▶ Problem description
Leave every picture out, and retype all the remaining records exactly.

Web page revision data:
┄┄┄┄┄┄

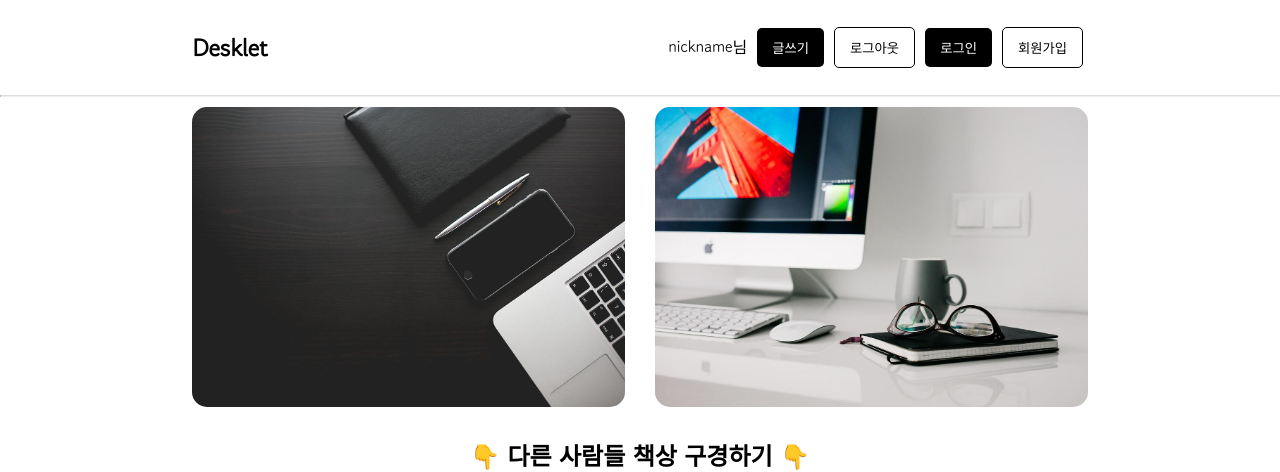
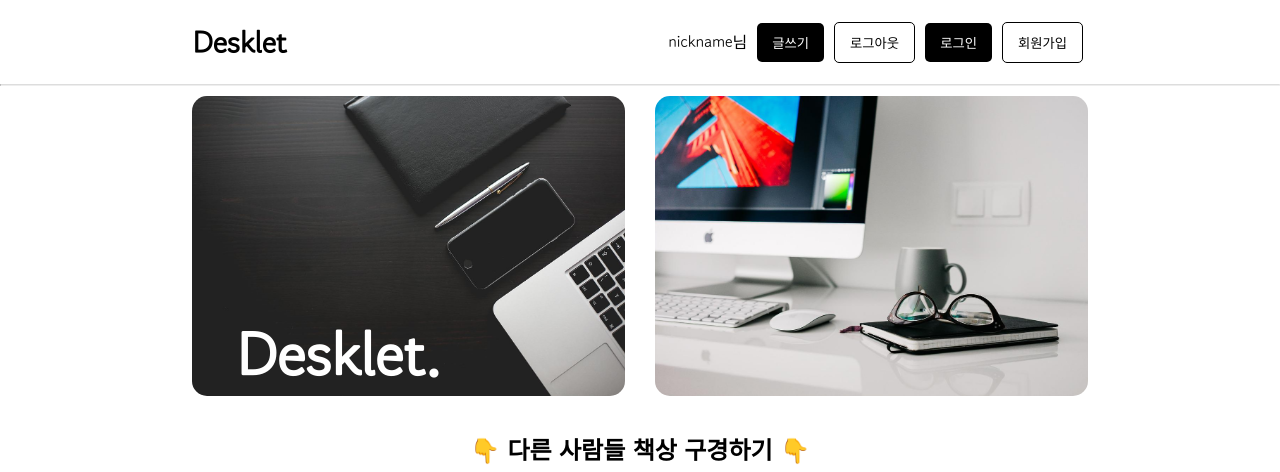
Before and after one commit to nujeyh/Desklet, a React (Create React App) app in the folder frontend/: page / in a window 1280 px wide. Shown: the top 472 px of the page. Built offline with nearby package versions, Linux system fonts and the light colour scheme; no server answers; a web font is replaced by a local one.

Commit message:
CSS 수정

```diff
--- a/frontend/src/components/Header.js
+++ b/frontend/src/components/Header.js
@@ -26,7 +26,7 @@
     <>
       <MainBody>
         <HeaderWrap>
-          <h2 onClick={() => navigate("/")}>Desklet</h2>
+          <div onClick={() => navigate("/")}>Desklet</div>
           {isLogin ? (
             <nav>
               <span>{"nickname"}님</span>
@@ -52,6 +52,7 @@
   display: flex;
   flex-direction: row;
   justify-content: space-between;
+  padding: 10px 0;
 
   nav {
     margin: auto 0;
@@ -59,6 +60,11 @@
   span {
     margin-right: 5px;
   }
+  div {
+    font-size: 30px;
+    font-weight: bold;
+    cursor: pointer;
+  }
 `;
 
 export default Header;
--- a/frontend/src/pages/Main.js
+++ b/frontend/src/pages/Main.js
@@ -1,19 +1,21 @@
 import React, { useEffect } from "react";
 import { useSelector, useDispatch } from "react-redux";
-import styled from "styled-components";
+import styled, { css } from "styled-components";
 
 import PostCard from "../components/PostCard";
 import { getPostListDB } from "../redux/modules/post";
 
+// style
 import { MainBody } from "../elements/commonStyle";
-// import Img from "./images/black_desk.jpg";
 
+// 메인 페이지
 const Main = () => {
   const mainImg = "/images/black_desk.jpg";
   const subImg = "/images/white_desk.jpg";
 
   const postList = useSelector((state) => state.post.postList);
   const dispatch = useDispatch();
+
   useEffect(() => {
     dispatch(getPostListDB());
   }, [dispatch]);
@@ -21,16 +23,16 @@
   return (
     <MainBody>
       <MainGrid>
-        {/* <MainImgWrap> */}
-        <MainImg src={mainImg} />
-        {/* <div></div> */}
-        {/* </MainImgWrap> */}
+        <TopWrap>
+          <MainImgText>Desklet.</MainImgText>
+          <MainImg src={mainImg} />
+        </TopWrap>
         <SubImg src={subImg} />
-        <div style={{ height: "30px", gridColumn: "1/-1" }}>
+        <MidWrap>
           <h2>👇 다른 사람들 책상 구경하기 👇</h2>
-        </div>
+        </MidWrap>
         {postList.map((post) => {
-          return <PostCard post={post} key={post.createdAt} />;
+          return <PostCard post={post} key={post._id} />;
         })}
       </MainGrid>
     </MainBody>
@@ -41,29 +43,41 @@
   display: grid;
   grid-template-columns: repeat(auto-fill, minmax(280px, 1fr));
   grid-gap: 30px;
+`;
+
+const TopWrap = styled.div`
+  position: relative;
+  grid-column: 1/-2;
+`;
+const MainImgText = styled.div`
+  position: absolute;
+  top: 70%;
+  left: 10%;
+  color: white;
+  font-size: 60px;
+  font-weight: bold;
+`;
+const ImgCover = css`
+  width: 100%;
+  height: 300px;
+  object-fit: cover;
+  border-radius: 15px;
+`;
+const MainImg = styled.img`
+  ${ImgCover}
+`;
+const SubImg = styled.img`
+  ${ImgCover}
+  grid-column: -2/-1;
+`;
+
+const MidWrap = styled.div`
+  height: 30px;
+  grid-column: 1/-1;
   h2 {
     text-align: center;
     margin: auto 0;
   }
 `;
 
-const MainImgWrap = styled.div`
-  position: relative;
-`;
-
-const MainImg = styled.img`
-  width: 100%;
-  height: 300px;
-  grid-column: 1/-2;
-  object-fit: cover;
-  border-radius: 15px;
-`;
-const SubImg = styled.img`
-  width: 100%;
-  height: 300px;
-  grid-column: -2/-1;
-  object-fit: cover;
-  border-radius: 15px;
-`;
-
 export default Main;
```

┄┄┄┄┄┄

▶ Answer to this task
Before and after one commit to nujeyh/Desklet, a React (Create React App) app in the folder frontend/: page / in a window 1280 px wide. Shown: the top 472 px of the page. Built offline with nearby package versions, Linux system fonts and the light colour scheme; no server answers; a web font is replaced by a local one.

Commit message:
CSS 수정

```diff
--- a/frontend/src/components/Header.js
+++ b/frontend/src/components/Header.js
@@ -26,7 +26,7 @@
     <>
       <MainBody>
         <HeaderWrap>
-          <h2 onClick={() => navigate("/")}>Desklet</h2>
+          <div onClick={() => navigate("/")}>Desklet</div>
           {isLogin ? (
             <nav>
               <span>{"nickname"}님</span>
@@ -52,6 +52,7 @@
   display: flex;
   flex-direction: row;
   justify-content: space-between;
+  padding: 10px 0;
 
   nav {
     margin: auto 0;
@@ -59,6 +60,11 @@
   span {
     margin-right: 5px;
   }
+  div {
+    font-size: 30px;
+    font-weight: bold;
+    cursor: pointer;
+  }
 `;
 
 export default Header;
--- a/frontend/src/pages/Main.js
+++ b/frontend/src/pages/Main.js
@@ -1,19 +1,21 @@
 import React, { useEffect } from "react";
 import { useSelector, useDispatch } from "react-redux";
-import styled from "styled-components";
+import styled, { css } from "styled-components";
 
 import PostCard from "../components/PostCard";
 import { getPostListDB } from "../redux/modules/post";
 
+// style
 import { MainBody } from "../elements/commonStyle";
-// import Img from "./images/black_desk.jpg";
 
+// 메인 페이지
 const Main = () => {
   const mainImg = "/images/black_desk.jpg";
   const subImg = "/images/white_desk.jpg";
 
   const postList = useSelector((state) => state.post.postList);
   const dispatch = useDispatch();
+
   useEffect(() => {
     dispatch(getPostListDB());
   }, [dispatch]);
@@ -21,16 +23,16 @@
   return (
     <MainBody>
       <MainGrid>
-        {/* <MainImgWrap> */}
-        <MainImg src={mainImg} />
-        {/* <div></div> */}
-        {/* </MainImgWrap> */}
+        <TopWrap>
+          <MainImgText>Desklet.</MainImgText>
+          <MainImg src={mainImg} />
+        </TopWrap>
         <SubImg src={subImg} />
-        <div style={{ height: "30px", gridColumn: "1/-1" }}>
+        <MidWrap>
           <h2>👇 다른 사람들 책상 구경하기 👇</h2>
-        </div>
+        </MidWrap>
         {postList.map((post) => {
-          return <PostCard post={post} key={post.createdAt} />;
+          return <PostCard post={post} key={post._id} />;
         })}
       </MainGrid>
     </MainBody>
@@ -41,29 +43,41 @@
   display: grid;
   grid-template-columns: repeat(auto-fill, minmax(280px, 1fr));
   grid-gap: 30px;
+`;
+
+const TopWrap = styled.div`
+  position: relative;
+  grid-column: 1/-2;
+`;
+const MainImgText = styled.div`
+  position: absolute;
+  top: 70%;
+  left: 10%;
+  color: white;
+  font-size: 60px;
+  font-weight: bold;
+`;
+const ImgCover = css`
+  width: 100%;
+  height: 300px;
+  object-fit: cover;
+  border-radius: 15px;
+`;
+const MainImg = styled.img`
+  ${ImgCover}
+`;
+const SubImg = styled.img`
+  ${ImgCover}
+  grid-column: -2/-1;
+`;
+
+const MidWrap = styled.div`
+  height: 30px;
+  grid-column: 1/-1;
   h2 {
     text-align: center;
     margin: auto 0;
   }
 `;
 
-const MainImgWrap = styled.div`
-  position: relative;
-`;
-
-const MainImg = styled.img`
-  width: 100%;
-  height: 300px;
-  grid-column: 1/-2;
-  object-fit: cover;
-  border-radius: 15px;
-`;
-const SubImg = styled.img`
-  width: 100%;
-  height: 300px;
-  grid-column: -2/-1;
-  object-fit: cover;
-  border-radius: 15px;
-`;
-
 export default Main;
```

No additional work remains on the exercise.